Michael L. Beshiri, Ph.D.
- Center for Cancer Research
- National Cancer Institute
- Building 37, Room 1066
- Bethesda, MD 20892
Dr. Beshiri is a molecular/cellular biologist focused on the creation and application of preclinical models of prostate cancer to address questions related to pathology and resistance to therapy. A major obstacle in the field of prostate cancer research is the relative dearth of in vitro models needed to represent the significant genomic and phenotypic heterogeneity of the disease and myriad mechanisms of resistance to treatment. This is because prostate cancer has been historically recalcitrant towards efforts to adapt tissue samples into culture.

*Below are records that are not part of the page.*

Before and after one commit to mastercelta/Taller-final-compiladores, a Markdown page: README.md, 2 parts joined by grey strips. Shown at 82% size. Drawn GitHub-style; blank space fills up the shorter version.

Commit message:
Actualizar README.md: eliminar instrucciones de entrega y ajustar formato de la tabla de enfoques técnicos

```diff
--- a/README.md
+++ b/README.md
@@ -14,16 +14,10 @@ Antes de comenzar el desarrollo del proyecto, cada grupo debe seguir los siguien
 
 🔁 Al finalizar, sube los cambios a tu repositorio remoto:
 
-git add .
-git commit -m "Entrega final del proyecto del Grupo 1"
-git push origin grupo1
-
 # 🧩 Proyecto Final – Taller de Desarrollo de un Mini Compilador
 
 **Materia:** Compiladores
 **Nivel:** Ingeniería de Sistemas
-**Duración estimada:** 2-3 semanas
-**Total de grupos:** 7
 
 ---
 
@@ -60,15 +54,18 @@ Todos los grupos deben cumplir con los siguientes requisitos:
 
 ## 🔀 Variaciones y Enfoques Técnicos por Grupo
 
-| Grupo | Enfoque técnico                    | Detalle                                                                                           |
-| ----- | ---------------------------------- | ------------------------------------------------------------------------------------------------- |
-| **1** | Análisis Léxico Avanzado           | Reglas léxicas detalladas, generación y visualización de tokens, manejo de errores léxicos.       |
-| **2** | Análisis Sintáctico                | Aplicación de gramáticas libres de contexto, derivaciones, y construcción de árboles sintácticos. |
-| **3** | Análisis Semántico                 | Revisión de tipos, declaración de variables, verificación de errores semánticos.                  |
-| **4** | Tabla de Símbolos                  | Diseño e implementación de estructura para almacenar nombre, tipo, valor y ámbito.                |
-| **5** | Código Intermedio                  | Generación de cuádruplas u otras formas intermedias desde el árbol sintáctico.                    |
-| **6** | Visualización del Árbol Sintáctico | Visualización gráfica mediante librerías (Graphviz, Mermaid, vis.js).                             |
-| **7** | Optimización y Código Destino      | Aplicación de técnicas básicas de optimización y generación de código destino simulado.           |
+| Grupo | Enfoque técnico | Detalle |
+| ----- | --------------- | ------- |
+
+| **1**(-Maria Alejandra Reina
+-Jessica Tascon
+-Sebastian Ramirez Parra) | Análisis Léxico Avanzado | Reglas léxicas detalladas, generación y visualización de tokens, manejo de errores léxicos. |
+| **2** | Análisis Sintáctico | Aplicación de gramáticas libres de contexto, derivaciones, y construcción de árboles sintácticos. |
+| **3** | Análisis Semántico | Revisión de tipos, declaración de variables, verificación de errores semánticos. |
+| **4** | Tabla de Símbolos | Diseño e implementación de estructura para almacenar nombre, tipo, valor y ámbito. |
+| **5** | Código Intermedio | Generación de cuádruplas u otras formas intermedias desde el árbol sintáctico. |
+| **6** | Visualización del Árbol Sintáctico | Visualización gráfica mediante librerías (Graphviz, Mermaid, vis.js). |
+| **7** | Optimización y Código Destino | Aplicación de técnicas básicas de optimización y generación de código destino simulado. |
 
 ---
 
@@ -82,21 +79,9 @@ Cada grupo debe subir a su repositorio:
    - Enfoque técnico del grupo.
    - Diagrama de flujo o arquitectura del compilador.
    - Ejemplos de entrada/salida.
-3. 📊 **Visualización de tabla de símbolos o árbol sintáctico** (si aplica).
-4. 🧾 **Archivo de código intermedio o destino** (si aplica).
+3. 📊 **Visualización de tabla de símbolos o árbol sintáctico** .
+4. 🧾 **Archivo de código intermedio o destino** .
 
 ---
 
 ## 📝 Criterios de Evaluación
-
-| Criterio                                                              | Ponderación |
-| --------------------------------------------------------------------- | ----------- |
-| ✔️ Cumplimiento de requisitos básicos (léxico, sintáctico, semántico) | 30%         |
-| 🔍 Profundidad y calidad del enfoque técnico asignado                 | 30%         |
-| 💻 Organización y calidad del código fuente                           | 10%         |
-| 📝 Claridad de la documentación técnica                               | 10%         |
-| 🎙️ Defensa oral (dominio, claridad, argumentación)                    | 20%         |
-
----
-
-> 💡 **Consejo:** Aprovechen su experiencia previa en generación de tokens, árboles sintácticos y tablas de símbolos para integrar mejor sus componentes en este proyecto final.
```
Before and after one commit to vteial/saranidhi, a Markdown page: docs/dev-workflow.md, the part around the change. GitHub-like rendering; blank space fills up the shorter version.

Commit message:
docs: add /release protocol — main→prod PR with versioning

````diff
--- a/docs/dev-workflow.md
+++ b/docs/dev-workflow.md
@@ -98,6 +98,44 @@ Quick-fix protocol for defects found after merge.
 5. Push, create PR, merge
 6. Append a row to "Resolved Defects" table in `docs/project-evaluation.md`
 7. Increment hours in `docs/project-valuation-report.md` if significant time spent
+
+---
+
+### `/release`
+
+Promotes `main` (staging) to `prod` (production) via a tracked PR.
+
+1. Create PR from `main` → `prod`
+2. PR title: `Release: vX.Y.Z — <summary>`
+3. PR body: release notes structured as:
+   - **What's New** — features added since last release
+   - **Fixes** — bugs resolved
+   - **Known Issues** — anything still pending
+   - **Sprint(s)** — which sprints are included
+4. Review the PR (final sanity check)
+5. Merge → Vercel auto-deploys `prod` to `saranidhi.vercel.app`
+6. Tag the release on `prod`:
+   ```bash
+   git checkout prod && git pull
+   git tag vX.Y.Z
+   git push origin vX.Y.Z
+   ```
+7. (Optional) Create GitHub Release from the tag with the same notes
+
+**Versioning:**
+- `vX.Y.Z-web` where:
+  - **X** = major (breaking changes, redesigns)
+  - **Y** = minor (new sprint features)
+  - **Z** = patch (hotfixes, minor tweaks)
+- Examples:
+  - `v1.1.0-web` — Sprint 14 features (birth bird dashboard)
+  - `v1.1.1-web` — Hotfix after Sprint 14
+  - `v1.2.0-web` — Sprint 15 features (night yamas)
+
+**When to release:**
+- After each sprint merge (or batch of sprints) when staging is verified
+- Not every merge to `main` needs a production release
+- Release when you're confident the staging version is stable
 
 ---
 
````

Since joining the Kelly Lab, he has developed new organoid culture methods, and used these methods to established novel patient-derived organoid models of castration-resistant prostate cancer (CRPC) through a collaboration with the Genitourinary Malignancies Branch in the NIH clinical center. Additionally, he worked in collaboration with the University of Washington to adapt their LuCaP series of patient-derived xenografts into long-term organoid culture.
Dr. Beshiri’s most recent work capitalizes on the opportunities presented by the new organoid models, with a particular focus on lineage-plasticity as a mechanism of treatment-resistance in prostate cancer. Using patient-derived organoids that capture the complex multi-lineage heterogeneity of both luminal epithelial adenocarcinoma (ACPC) and neuroendocrine prostate cancer (NEPC) observed in the patient tumor, he has applied multiple different single-cell techniques to these organoid models to achieve the following results: (1) Defined the multiple states of differentiation, and the developmental hierarchy in the multilineage organoids - discovered a stem/progenitor subpopulation as the underlying source of both proliferation/growth and heterogeneity of lineage. (2) Identified transcription factors (TFs) associated with clonal subpopulations of stem/progenitors as well as TFs that are uniquely associated with ACPC and NEPC lineage within a mixed lineage state. (3) Determined and exploited specific molecular vulnerabilities in the stem/progenitor subpopulations to block tumor growth.
Areas of Expertise
Molecular/cellular biology; lineage-plasticity; organoid culture methods/models; PDX models; single-cell assays; drug response